The quality of any lingerie depends very much on four things – the fabrics, the design pattern, the quality of the equipment, and the skill of the person making it. What I really want people to understand, though, is that US garment labeling requirements are really not up to the inter-connectedness of the contemporary manufacturing environment. Isn’t designing, engineering, and testing part of “making”? What about choosing and sourcing the fabrics and laces? Among the 45 components used to make a PrimaDonna bra, you’ll find Leaver’s lace from French lace expert Noyon Dentelle, embroidery from Switzerland, unique printed fabrics from Italy and bows from the UK.
I’ve stood in Van de Velde’s factory in Belgium and Empreinte’s in France and watched them cutting the patterns. Every single part is precision cut, quality checked, and put together into a tech-pack from which a seamstress (or several) in (for example) China can sew one single complete bra. When the skilled women (always women, in any country) in China have completed the product, it’s shipped BACK to Belgium or France for final adjustments and to be inspected by hand with the naked eye for any flaws. Ironically, the ‘Made in China (or wherever)’ label will be added last, back in Belgium, as that label has to conform to the requirements of the country of destination, not origin.
It’s true that a Prada or a Gucci bag will be priced at many multiples of its manufacture cost, whether the factory is in China or anywhere else. That’s luxury pricing, where you pay for prestige. Bras, with few exceptions, are not luxury priced, they are quality priced. Twenty bucks gets you twenty dollars worth of bra. Two hundred bucks gets you two hundred dollars worth of bra, mas o menos. Wouldn’t that be something, if your bra mark carried status like your purse does!

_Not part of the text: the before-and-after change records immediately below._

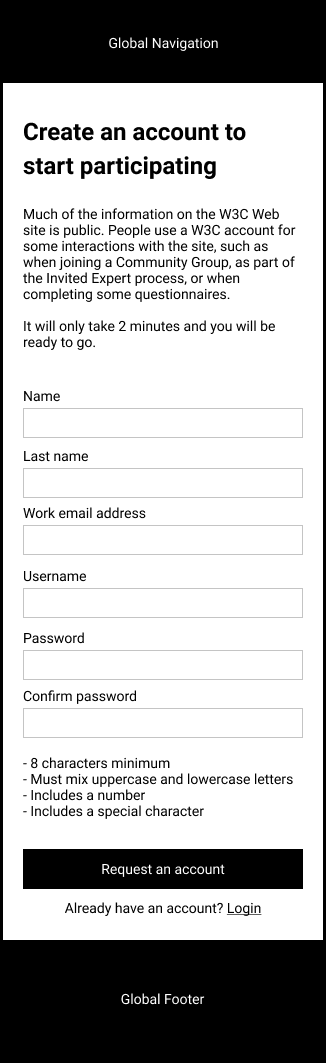
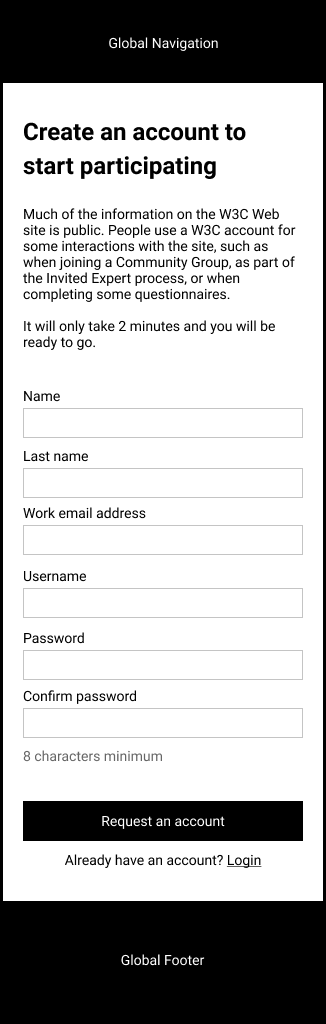
Updates to sitemap prior to project review meeting

diff --git a/_docs/2020-08-28-proposed-site-map-v2.md b/_docs/2020-08-28-proposed-site-map-v2.md
@@ -60,9 +60,8 @@ Links associated with whether a user is logged in.
 
 ### Logged in
 
-* User menu
+* My profile
   * Member home
-  * My account
   * Logout
 
 ## Footer navigation
@@ -132,6 +131,7 @@ explored further in the design phase.
   * Technical Architecture Group
   * Advisory Board
   * Task forces
+  * Organizations
   * Invited Experts
     * Directory of W3C Invited Experts
     * Invited Expert application (requires login)
@@ -184,14 +184,12 @@ Content related to getting involved in W3C activity, membership, sponsorship and
     * Membership submissions (cross-link)
     * Membership FAQ
   * Groups (cross-link)
-  * How to participate
+  * How to get an account (explain different ways to get involved and create accounts)
     * Members
     * Invited Experts
     * Public users (content to help individuals understand how they can get involved)
     * Code of ethics and professional conduct (cross-link)
   * Member home (requires login)
-    * Create an account on w3.org
-    * Instructions for members (requires login)
   * Promote Web Standards
     * Logos and icons
  
@@ -274,7 +272,6 @@ Content related to W3C, its mission, history and people, contact information, an
       * Patent policy
       * Privacy
       * URI persistence
-      * Mail (cross-link)
       * Logos
     * Agreements
       * Membership agreement

diff --git a/_posts/2020-09-02-content-design-sitemap-updates.md b/_posts/2020-09-02-content-design-sitemap-updates.md
@@ -1,0 +1,20 @@
+---
+layout: post
+title: Content design and sitemap updates
+categories:
+  - Information Architecture
+description: A few updates to the content design and sitemap documents
+author: Simon R Jones
+date: 2020-09-02
+---
+
+The following updates have been made to the content design and sitemap documents:
+
+* Updated [create account step 1](/wireframes/create-account-step1/) wireframe to simplify password requirements (only require min length)
+* Updated [Content Design slides](https://docs.google.com/presentation/d/16VQIUv2ugeZG8mNmAtZtHnaMo2E4y9x7YxKA_tPq-Xw/view#slide=id.g8bd347c6dc_0_0) with minor clarifications
+* Updated [sitemap](/docs/proposed-site-map-v2/) with changes:
+  * Added Groups > Organizations back since page is accessible by all users with Member access
+  * Changed Get Involved > "How to participate" to "How to get an account" to clearly reflect intent of page to explain how a user registers for an account across the different use cases
+  * Removed Involved > Member home > Create an account since "Member home" is only accessible by users with Member access
+  * Removed Mail cross-link from About > Policies since this is redundant
+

But until you see your adored Madison or Deauville gracing multiple full page ads in the the September Vogue or Bella Hadid in a Cassiopee strutting down the runway at the Empreinte show at Paris Fashion week, you can be assured that you are paying what I believe is a provably honest price.